Brenden, I find this approach to myth unhelpful. First of all, “myth” seems to be used for anything that you believe in. So why not just call it “belief”? This confusion leads to statements like this pull quote from Gabriel: “Whereas fire is sacred for the Brahmans, the scientific approach is sacred in secular modernity”. So, a metaphor wherein science is like fire, and all of modern non-religious culture is like a religion’s priestly class. This means something? The word “sacred”, too, is stretched beyond its usual meaning, perhaps (I’m just saying here) to make a meaningless utterance sound profound.
So, one can argue that not all beliefs are myths. The usual meaning of myth is the one Gabriel discounted: myth as “uncorroborated legend”. I would also say it’s the result of numerous people applying cognitive biases over a long time to make up a(n uncorroborated) story about the natural world.
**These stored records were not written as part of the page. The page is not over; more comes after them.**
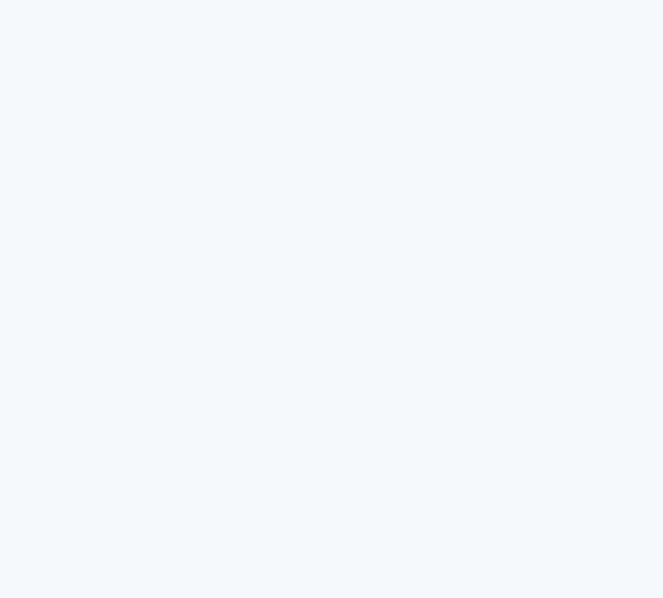
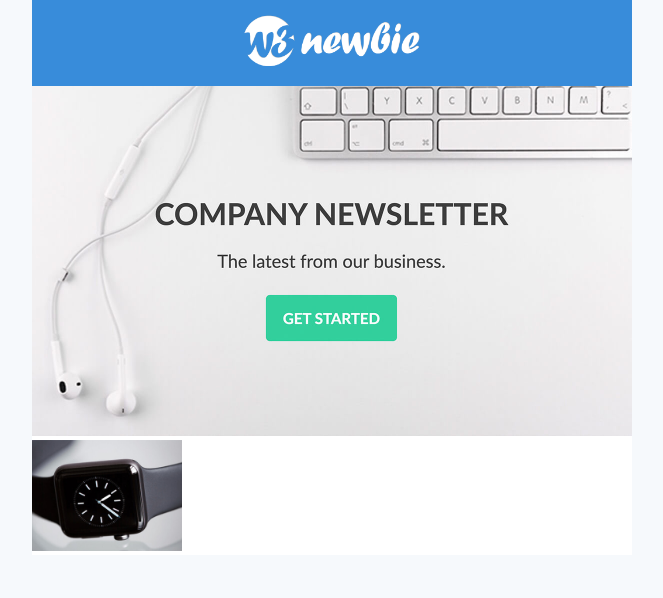
Before and after one commit to MarcelDurgante/newsletter-professional, a plain HTML site: page index.html in a window 1280 px wide. Shown: the whole page, without its empty margins (308-971 px from the left). Drawn offline with Linux system fonts and the light colour scheme.

Commit message:
first row image added

```diff
--- a/index.html
+++ b/index.html
@@ -1,6 +1,7 @@
 <!DOCTYPE html>
 <html lang="en">
-    <html xmlns="http://www.w3.org/1999/xhtml">
+<html xmlns="http://www.w3.org/1999/xhtml">
+
 <head>
     <meta http-equiv="content-Type" content="text/html; charset=UTF-8" />
     <meta http-equiv="X-UA-Compatible" content="IE=edge" />
@@ -12,61 +13,105 @@
             padding: 0;
             background-color: #f6f9fc;
         }
+
         table {
             border-spacing: 0;
         }
+
         td {
             padding: 0;
         }
+
         img {
             border: 0;
         }
+
         .wrapper {
             width: 100%;
             background-color: #f6f9fc;
             table-layout: fixed;
             padding-bottom: 40px;
-            text-align: center;
-            justify-content: center;
-            display: flex;
         }
+
         .webkit {
             max-width: 600px;
             background-color: #ffffff;
         }
+
         .outer {
             Margin: 0 auto;
             width: 100%;
             max-width: 600px;
             border-spacing: 0;
             font-family: sans-serif;
-            color: #4a4a4a;
+            color: #ffffff;
         }
 
-        @media screen and (max-width: 600px) {
-        }
-        @media screen and (max-width: 400px) {
-        }
+        @media screen and (max-width: 600px) {}
+
+        @media screen and (max-width: 400px) {}
     </style>
 </head>
+
 <body>
-    <div class="wrapper" >
-        <div class="webkit" >
+
+    <center class="wrapper">
+        <div class="webkit">
+
             <table class="outer" align="center">
+
                 <tr>
-                    <td style="object-fit: cover">
-                        <table width="100%" style="border-spacing: 0">
+                    <td>
+                        <table width="100%" style="border-spacing: 0;">
                             <tr>
-                                <td style="text-align: center">
-                                    <a href="#"><img src="img/design-a-header-cover.png" width="100%" alt=""></a>
+                                <td style="background-color: #388cda; padding: 10px; text-align: center;">
+                                    <a href="http://w3newbie.com"><img src="img/w3newbie-white.png" width="180"
+                                            alt="Logo" title="logo"></a>
                                 </td>
                             </tr>
                         </table>
                     </td>
                 </tr>
+
+                <tr>
+                    <td>
+                        <a href="http://w3newbie.com"><img src="img/1200x700.jpg" alt="Banner" width="600"></a>
+                    </td>
+                </tr>
+
+                <tr>
+                    <td>
+                        <table width="100%" style="border-spacing: 0;">
+
+                            <tr>
+                                <td class="three-columns">
+
+                                    <table class="column">
+                                        <tr>
+                                            <td class="padding">
+                                                <table class="content">
+                                                    <tr>
+                                                        <td>
+                                                            <a href="#"><img src="img/380x280.jpg" width="150" alt="" style="max-width: 150px"></a>
+                                                        </td>
+                                                    </tr>
+                                                </table>
+                                            </td>
+                                        </tr>
+                                    </table>
+
+                                </td>
+                            </tr>
+
+                        </table>
+                    </td>
+                </tr>
+
+
             </table>
         </div>
-    </div>
+        </div>
 
 </body>
+
 </html>
```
You said that we should have our beliefs but doubt them, too. I think there must be some missing guidance there. Some beliefs are way more useful, and more grounded in reality, than others. For actual myths, I can see enjoying artistic works based on them, and yes, using them to help interpret our emotions, or as metaphors to communicate some things. But I don’t think my unconscious contains a roiling stew of myths, and if it does, I am really glad that I have other means of looking for truth.
It is now possible to have instant myths: made up, for example, to demonize huge swaths of society, or for other basically evil purposes. Like the malignant movement that begins with “q” (I will not name it) that has metastasized all over the world. I think that every past massively destructive movement, any hegemonizing swarm, has had its myth to bolster its followers. We should be wary, not sentimental, about myth-making.